The EPAR system contributes to the risk management processes of identifying risks and vulnerability’s; potential consequences; and mitigation opportunities. The EPAR system additionally contributes to the emergency management processes of crisis response, impact assessment and recovery.
Glen Hobbs and Danny Azavedo
Recent years have seen a growing awareness and understanding of the factors that contribute to the reliability of spillway gates and the incorporation of reliability data into overall dam risk studies.
The study of a number of spillway gate failures shows that no one component or incident leads to gate failure, but rather a combination of factors have resulted in gate failure. A rigorous reliability assessment should consider all factors, not only the equipment condition and performance but the complete system, from the receipt of data through to the actuation of the gates. It should take into account issues such as human factors, poor design, maintenance history and policy.
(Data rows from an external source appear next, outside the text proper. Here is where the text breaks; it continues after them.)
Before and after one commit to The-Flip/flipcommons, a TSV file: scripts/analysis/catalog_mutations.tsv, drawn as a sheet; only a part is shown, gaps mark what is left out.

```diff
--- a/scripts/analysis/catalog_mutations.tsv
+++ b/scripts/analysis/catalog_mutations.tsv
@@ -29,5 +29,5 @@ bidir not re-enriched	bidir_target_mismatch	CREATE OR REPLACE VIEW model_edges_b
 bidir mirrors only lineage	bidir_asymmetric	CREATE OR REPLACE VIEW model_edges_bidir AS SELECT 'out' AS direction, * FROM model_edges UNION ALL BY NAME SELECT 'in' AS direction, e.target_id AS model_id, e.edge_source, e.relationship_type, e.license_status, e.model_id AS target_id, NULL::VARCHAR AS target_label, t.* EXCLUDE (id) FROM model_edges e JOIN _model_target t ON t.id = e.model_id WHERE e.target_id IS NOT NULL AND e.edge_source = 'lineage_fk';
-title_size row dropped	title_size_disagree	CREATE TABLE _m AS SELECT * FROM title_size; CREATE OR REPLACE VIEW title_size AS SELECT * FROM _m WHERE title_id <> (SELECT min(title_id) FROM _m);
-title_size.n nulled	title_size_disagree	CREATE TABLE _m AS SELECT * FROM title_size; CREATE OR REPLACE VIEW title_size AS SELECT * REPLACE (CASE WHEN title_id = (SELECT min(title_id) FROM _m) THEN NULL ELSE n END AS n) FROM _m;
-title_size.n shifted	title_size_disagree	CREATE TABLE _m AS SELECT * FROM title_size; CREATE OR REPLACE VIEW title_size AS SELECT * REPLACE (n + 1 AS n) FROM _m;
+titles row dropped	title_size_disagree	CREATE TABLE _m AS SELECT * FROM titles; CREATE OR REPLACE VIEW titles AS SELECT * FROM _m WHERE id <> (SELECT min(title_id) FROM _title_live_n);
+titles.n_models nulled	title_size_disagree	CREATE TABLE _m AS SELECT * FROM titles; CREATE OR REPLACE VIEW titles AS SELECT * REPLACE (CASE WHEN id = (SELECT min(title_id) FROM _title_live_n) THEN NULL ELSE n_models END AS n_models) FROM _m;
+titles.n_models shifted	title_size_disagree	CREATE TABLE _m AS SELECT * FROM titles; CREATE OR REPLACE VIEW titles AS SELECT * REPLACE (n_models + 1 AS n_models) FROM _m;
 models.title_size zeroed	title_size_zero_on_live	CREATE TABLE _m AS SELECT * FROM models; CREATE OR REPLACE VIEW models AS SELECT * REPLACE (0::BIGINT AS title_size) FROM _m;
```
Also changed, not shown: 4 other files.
Unfortunately one of the main hindrances to quantifying gate reliability is the lack of information on spillway gate equipment and system performance and failures.
This paper considers a number of gate failures, then looks at some of the tools of reliability assessment and the role of human factors in gate reliability.
The paper then discusses a recent study of four gated dams. For this study a systems approach was adopted and human factors were considered. The results compare favourably with other similar critical structures, and show that for these well designed and maintained structures human factors are the limiting criteria in multiple gate operations. The study also shows that the probability of opening all the spillway gates at a dam improves with time (2-4 hours) during the flood operation, and it is considered that time based reliability provides a more meaningful and useful assessment of overall spillway gate reliability.
R. E. Saunders, J. Roberts, B. W. Omundson
Ross River Dam is located immediately upstream of the twin cities of Townsville and Thuringowa. The population at risk from failure of the dam is approximately 110,000. A recently completed risk assessment has confirmed earlier studies that the dam does not satisfy current safety criteria and presents high risk levels in a number of areas. Importantly, the risk assessment has enabled the extent of these risks to be clearly identified. This paper summarises the risk assessment highlighting notable methodologies employed and the key findings of the study.
P.I. Hill, D. Cook, R.J. Nathan, P.A. Crowe, J.H. Green, N. Mayo
This paper describes the development of a comprehensive approach to estimating the consequences of failure of a dam. The approach considers separately the consequences in terms of potential loss of life, economic loss and damage to the environment and the development and application of the method involved professionals from a wide range of disciplines. The method has been applied to 28 dams in NSW.